The worst part of this issue was its introduction. Usually, Ellis will use the first page of his comic runs as a mini essay which establishes the characters, world and era. Instead his heavy exposition and thick dialogues explaining Moon Knight’s backstory choked up most of the panels for the first few pages. The pacing wouldn’t have been bogged down if it rather A) used his usual introduction or B) allowed his artists to re-imagine Moon Knight’s backstory. It would have been fair to take option B that way the readers and the artists can show us the stylistic changes and direction this reboot was going to take. Regardless, by the time it reaches its conclusion they have found their footing and pacing, so the next issue is sure to fly more smoothly.
This week, we talk about the Wind Rises, Transformers 4, Batman: Arkham Knight, Three, Clown Fatale, Arrow, Heroes, Noah, and Barefoot Gen.
Due to popular culture, most people have heard of Sparta and their heroic battle of 300. However, few people know that for each Spartan a Helot walked in the warrior’s shadow. This is because the Helot’s were the Spartans enslaved class of people. Since only the ruling class write history, the Helots are only mentioned in passing and their history is sparse and speculative. After Kieron Gillen read Frank Miller’s 300 for the billionth time, he decided that the Helot’s were overdue for their five minutes of fame.
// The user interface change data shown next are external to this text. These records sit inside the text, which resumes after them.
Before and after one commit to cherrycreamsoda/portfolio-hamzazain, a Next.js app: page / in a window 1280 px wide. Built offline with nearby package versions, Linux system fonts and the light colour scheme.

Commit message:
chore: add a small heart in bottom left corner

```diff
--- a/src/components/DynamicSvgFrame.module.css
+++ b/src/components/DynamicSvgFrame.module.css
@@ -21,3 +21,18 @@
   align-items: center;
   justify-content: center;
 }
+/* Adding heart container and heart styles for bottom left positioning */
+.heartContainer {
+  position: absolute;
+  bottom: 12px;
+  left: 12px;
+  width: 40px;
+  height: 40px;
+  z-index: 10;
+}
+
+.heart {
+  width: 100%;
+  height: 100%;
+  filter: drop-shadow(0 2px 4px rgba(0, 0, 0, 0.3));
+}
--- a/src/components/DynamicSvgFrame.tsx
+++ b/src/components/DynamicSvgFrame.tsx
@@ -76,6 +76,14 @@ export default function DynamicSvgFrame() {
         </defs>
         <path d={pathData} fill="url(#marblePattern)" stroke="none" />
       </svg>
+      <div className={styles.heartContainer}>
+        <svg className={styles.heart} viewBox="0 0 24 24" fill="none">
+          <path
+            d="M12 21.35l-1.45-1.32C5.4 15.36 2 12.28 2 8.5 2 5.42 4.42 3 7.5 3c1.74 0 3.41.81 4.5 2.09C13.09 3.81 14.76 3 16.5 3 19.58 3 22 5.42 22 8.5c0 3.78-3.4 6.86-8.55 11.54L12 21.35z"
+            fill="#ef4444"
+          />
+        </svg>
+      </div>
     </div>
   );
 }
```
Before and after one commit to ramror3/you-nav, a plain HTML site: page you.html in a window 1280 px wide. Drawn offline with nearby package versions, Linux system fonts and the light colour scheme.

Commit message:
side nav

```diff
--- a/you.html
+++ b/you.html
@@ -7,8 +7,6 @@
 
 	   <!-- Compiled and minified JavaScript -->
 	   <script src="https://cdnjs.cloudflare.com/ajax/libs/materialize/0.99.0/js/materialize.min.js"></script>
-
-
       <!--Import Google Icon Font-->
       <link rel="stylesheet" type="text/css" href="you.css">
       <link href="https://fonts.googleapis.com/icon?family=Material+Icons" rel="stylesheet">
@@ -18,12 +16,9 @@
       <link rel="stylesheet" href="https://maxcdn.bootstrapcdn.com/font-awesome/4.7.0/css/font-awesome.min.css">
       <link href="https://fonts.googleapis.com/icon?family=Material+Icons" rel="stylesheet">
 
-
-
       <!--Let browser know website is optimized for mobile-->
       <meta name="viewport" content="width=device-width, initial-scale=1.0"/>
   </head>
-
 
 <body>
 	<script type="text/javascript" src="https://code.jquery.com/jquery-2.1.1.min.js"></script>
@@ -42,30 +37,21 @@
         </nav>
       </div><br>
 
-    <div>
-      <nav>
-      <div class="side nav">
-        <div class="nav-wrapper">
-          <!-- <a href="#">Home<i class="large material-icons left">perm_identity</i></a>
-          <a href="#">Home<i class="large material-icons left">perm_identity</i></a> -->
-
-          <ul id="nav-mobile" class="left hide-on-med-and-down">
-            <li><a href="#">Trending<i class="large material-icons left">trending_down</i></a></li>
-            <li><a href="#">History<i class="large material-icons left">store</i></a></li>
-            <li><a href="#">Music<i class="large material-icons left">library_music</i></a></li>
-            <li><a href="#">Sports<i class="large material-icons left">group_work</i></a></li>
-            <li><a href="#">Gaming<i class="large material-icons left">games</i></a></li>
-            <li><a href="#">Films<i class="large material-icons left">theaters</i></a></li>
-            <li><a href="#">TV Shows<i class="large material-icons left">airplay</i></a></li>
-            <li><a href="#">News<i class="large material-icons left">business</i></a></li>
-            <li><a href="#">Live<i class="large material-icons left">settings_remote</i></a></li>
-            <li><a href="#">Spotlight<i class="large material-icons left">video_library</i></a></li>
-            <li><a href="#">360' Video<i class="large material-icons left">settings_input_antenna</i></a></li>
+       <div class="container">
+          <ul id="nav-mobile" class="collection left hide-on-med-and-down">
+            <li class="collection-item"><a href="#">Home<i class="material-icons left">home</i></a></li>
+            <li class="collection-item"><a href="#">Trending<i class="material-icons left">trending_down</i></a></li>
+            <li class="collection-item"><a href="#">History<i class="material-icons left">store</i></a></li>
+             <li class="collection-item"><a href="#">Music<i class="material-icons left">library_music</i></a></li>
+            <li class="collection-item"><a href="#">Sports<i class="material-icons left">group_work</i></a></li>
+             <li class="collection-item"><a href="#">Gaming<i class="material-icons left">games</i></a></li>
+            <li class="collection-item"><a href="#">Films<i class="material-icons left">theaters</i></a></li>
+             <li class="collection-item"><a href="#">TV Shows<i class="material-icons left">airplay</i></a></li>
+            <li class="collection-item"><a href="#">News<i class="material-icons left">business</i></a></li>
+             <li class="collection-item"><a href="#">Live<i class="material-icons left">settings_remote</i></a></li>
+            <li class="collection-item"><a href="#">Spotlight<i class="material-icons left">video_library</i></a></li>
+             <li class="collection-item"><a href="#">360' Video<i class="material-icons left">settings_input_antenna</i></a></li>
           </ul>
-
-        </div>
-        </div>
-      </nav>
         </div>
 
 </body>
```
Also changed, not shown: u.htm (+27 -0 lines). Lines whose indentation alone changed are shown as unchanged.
Once he established a working knowledge and a relationship with an expert on Helots, he began to craft a story about a slave revolt called Three.
In order to establish the tension between the two classes, we are first introduced to a scene where Spartans are told to hunt down and slaughter Helots as rite of passage. This also introduces Kelly and Bellaire depicting flashbacks in a classy but brutal blood splattered black and white. After this intro to the classes, the story officially begins when a Phalanx of Spartans take shelter at a Helot farming encampment. It isn’t long before there’s conflict and all but Three Helot’s and one Spartan are slaughtered. This event leads to a fast paced hunt about oppression and tradition. Each installment is capped off with Gillen having an in-depth discussion with Dr. Hodkinson about the history of Sparta and their role in the Helot’s lives. With the progression of the story and interview, we discover why the archetypes of the main characters: coward, orator, widow, and crippled, are great representations of the rise and fall of Sparta.
Furthermore, not only did Hodkinson help Gillen write an accurate representation of this culture, but also he helped Kelly and Bellaire find an art style which compliments this tale. Although each character and location is clearly defined, they aren’t overly dynamic or detailed. The landscape shots are kept to a minimal and instead focus on the players of this tale. This approach clearly represents the character driven plot and the more simplistic era which it is being told from.
For fans of Miller’s 300 you will definitely find parallels by the time the story reaches its dramatic conclusion. However, this isn’t portrayed as an escapist blockbuster; rather, it’s more of a dramatic reenactment found inside an insightful documentary.